The landscape of when, where, and how frequently video advertising content is being consumed is changing rapidly. This feeds the need to rethink how video advertising content is planned and distributed. Though a lot of video advertising content is still being consumed over television (TV), an increasing amount is now being consumed online, and some content is being delivered both online as well as on TV.

TV generally offers higher reach and lower targeting while digital media channels offer higher targeting and lower reach. Now, there exists a continuum of targeting and reach that can be traversed using the right mix of TV offline and online media.

Market Fusion Analytics (MFA) has developed the means and methods to quantify this continuum based on identifying the differences in (a) retention rates and the need for frequency across channels, (b) support level that leads to the onset of saturation, and (c) the effectiveness of the same content presented to an audience over TV vs. online.

Our findings concluded that digital video advertising is in fact more efficient than TV. The reach is narrower and more targeted, driving greater sales per impression at lower execution costs, thus generating higher ROI. However, the efficiency decreases rapidly as investment levels behind digital video advertising increase. The impact of digital video advertising saturates early and companies need to account for these diminishing returns within their media strategy.

Given the narrower reach of digital video, the maximum potential from TV is significantly higher. For moderate to low levels of spend, digital video still proves to be more effective and efficient. To utilize digital video most effectively, companies need to spend on digital video advertising, but not exclusively. Rather than take a head-long plunge into digital, companies should develop a media strategy that balances investment in both TV and digital video to reach full potential.

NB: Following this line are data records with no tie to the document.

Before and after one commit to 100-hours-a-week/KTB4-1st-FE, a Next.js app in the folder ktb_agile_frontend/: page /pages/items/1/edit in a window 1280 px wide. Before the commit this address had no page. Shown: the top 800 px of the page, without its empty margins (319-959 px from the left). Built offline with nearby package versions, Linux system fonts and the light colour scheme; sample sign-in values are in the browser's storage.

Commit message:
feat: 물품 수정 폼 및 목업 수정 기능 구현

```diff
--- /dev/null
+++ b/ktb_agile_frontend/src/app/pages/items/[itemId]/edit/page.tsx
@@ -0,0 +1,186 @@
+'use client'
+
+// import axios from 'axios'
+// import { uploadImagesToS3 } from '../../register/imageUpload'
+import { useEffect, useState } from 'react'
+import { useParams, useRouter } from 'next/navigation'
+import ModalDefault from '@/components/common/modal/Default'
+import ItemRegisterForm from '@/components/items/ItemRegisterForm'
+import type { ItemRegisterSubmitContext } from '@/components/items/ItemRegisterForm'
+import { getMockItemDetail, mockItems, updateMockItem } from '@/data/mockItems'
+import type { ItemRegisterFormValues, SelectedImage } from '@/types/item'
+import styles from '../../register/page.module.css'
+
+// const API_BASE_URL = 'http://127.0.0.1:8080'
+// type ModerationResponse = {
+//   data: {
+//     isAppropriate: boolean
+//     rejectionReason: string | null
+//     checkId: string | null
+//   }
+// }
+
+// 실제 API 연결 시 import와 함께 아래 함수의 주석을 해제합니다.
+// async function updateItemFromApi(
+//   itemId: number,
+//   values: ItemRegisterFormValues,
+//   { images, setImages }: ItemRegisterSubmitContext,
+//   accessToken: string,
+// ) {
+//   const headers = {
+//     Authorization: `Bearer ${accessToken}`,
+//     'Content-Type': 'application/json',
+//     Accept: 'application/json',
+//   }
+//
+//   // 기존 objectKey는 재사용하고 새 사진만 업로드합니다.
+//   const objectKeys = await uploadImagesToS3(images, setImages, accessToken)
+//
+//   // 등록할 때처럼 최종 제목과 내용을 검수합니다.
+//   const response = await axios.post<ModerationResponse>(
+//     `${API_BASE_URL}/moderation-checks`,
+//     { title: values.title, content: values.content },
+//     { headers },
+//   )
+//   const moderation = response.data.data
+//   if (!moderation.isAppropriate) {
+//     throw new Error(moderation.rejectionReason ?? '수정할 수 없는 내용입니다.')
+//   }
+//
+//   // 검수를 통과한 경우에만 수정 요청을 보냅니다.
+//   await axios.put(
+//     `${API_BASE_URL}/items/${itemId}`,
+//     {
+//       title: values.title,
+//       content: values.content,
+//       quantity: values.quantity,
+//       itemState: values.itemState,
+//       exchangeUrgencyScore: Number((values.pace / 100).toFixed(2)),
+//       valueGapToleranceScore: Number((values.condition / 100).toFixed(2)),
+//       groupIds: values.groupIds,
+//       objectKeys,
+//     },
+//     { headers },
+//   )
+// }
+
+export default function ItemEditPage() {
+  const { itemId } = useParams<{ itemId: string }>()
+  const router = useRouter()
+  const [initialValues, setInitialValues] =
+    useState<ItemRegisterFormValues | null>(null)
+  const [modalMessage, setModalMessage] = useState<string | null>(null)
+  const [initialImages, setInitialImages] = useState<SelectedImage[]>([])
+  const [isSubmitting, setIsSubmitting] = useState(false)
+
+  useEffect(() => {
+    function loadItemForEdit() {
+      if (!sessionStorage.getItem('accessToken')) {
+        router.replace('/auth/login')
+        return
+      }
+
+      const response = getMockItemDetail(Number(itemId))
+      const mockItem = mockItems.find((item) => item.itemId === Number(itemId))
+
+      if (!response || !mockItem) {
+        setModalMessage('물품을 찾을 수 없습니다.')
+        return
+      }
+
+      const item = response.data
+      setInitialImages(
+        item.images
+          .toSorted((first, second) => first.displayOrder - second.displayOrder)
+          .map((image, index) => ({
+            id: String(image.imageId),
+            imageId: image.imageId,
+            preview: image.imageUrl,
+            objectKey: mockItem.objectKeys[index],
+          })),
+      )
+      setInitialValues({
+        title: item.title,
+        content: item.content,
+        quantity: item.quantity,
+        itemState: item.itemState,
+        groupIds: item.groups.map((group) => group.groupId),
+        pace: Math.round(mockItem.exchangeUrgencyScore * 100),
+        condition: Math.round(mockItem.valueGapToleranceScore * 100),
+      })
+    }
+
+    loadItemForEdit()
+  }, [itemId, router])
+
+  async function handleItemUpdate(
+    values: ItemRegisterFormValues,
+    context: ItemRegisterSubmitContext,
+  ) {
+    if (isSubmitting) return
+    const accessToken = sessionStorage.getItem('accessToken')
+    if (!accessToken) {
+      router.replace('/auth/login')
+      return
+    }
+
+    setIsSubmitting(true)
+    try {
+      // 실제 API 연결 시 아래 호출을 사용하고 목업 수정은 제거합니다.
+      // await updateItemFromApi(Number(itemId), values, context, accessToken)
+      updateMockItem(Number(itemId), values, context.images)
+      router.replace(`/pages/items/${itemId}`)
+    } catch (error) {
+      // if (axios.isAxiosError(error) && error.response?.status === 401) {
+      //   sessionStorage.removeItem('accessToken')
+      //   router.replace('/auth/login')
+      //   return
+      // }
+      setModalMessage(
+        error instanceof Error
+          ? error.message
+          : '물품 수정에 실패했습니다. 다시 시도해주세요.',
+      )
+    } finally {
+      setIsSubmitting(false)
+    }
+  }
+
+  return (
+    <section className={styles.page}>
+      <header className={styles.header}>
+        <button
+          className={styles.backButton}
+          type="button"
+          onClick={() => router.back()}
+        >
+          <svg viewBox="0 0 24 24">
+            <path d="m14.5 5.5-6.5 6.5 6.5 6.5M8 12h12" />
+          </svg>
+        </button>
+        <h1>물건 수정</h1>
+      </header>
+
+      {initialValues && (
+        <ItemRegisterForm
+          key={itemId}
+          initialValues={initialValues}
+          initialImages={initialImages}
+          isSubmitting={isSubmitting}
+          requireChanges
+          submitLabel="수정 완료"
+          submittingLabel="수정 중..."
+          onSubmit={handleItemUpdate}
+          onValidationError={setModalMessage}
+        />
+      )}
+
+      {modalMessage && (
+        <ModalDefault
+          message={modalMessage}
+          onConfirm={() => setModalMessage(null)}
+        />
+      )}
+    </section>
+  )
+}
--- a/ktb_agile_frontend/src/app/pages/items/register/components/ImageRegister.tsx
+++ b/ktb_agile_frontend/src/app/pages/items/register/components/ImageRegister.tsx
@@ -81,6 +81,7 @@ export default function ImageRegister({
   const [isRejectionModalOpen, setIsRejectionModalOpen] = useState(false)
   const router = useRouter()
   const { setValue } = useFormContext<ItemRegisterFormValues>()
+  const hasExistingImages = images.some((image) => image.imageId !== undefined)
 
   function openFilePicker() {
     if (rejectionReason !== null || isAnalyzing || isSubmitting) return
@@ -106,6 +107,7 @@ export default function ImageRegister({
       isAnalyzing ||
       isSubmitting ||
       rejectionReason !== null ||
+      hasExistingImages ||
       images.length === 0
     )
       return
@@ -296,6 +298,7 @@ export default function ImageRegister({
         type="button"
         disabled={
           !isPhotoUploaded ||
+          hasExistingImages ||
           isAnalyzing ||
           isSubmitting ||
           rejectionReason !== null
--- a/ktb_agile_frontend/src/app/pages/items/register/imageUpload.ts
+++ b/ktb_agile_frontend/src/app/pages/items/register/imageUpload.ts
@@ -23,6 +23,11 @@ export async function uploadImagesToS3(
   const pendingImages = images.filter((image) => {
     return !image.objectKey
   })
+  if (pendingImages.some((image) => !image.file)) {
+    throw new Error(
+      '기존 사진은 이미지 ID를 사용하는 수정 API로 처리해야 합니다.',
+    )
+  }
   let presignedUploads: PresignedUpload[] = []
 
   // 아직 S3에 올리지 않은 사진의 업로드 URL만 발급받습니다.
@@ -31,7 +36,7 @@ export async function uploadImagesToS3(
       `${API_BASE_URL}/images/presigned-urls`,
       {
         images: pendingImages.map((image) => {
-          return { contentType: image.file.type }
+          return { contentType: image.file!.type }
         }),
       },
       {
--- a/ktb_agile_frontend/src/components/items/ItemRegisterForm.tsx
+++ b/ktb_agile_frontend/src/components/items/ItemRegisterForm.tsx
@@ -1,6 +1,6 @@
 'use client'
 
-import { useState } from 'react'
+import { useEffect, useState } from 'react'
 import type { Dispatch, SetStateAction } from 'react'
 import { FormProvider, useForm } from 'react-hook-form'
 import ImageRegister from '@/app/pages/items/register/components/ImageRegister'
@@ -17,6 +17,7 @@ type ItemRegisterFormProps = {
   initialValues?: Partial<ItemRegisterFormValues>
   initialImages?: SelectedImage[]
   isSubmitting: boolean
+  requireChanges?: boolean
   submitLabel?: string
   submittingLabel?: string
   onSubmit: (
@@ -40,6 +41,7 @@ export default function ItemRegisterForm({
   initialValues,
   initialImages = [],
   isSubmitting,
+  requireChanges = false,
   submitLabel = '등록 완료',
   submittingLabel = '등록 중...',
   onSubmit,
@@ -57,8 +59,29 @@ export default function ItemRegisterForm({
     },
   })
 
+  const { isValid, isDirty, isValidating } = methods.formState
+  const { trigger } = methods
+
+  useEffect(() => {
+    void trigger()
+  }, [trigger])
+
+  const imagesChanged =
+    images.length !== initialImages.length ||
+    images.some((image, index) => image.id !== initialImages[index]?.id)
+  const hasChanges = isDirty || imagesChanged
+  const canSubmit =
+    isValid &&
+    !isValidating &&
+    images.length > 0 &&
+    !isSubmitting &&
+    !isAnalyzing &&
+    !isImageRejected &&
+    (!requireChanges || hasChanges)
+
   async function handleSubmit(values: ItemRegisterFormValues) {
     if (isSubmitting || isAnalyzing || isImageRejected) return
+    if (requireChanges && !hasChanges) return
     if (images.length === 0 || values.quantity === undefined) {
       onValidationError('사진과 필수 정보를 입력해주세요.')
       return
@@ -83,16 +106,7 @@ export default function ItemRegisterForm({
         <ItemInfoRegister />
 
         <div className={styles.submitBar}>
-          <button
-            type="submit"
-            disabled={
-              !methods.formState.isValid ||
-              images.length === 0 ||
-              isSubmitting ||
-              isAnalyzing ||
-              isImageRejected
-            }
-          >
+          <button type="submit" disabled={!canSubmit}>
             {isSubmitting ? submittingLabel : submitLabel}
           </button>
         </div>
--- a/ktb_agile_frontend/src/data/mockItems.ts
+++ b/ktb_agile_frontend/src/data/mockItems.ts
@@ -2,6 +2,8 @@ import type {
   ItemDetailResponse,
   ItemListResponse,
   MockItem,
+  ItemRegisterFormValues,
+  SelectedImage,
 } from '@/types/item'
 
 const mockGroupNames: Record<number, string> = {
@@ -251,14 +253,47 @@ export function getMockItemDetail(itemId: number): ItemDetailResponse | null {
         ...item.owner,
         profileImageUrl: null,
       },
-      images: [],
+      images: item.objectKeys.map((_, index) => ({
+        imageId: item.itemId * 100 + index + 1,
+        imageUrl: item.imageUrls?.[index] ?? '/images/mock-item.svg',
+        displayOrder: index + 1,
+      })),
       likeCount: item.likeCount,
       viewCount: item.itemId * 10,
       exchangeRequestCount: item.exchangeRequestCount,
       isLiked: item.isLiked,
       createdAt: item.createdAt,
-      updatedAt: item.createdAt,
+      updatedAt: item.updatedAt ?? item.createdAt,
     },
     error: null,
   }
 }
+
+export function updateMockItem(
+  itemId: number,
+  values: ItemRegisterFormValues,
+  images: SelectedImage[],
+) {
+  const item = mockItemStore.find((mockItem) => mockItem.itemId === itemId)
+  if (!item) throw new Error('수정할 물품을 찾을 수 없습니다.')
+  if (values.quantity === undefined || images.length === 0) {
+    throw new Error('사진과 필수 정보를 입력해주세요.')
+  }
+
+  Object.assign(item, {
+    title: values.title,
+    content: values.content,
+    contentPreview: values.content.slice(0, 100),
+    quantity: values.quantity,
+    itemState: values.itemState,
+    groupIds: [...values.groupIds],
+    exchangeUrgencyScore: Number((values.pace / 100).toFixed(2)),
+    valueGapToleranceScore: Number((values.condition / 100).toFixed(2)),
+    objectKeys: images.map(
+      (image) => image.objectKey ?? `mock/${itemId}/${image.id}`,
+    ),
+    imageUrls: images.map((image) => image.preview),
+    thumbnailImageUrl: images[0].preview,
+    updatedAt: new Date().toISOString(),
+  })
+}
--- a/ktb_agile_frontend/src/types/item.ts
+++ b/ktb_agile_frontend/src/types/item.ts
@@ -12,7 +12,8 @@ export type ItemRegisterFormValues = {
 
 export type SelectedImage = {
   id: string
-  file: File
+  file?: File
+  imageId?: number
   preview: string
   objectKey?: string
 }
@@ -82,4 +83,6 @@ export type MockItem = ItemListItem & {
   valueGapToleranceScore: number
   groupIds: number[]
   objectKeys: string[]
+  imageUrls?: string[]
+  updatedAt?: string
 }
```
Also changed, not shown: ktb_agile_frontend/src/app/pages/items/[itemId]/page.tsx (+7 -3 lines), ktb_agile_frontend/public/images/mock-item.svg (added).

While corporations and advertising agencies are debating the split of their media budget by channel (i.e., TV vs. digital, and within digital — display vs. search and social), we argue in favor of a split that gives more weight to the different tactics to reach a consumer, i.e., videos, banners, incentives, keywords, etc. and treat the channels as a medium of delivery to control for reach and frequency.

For help with optimizing your media mix, reach out to us at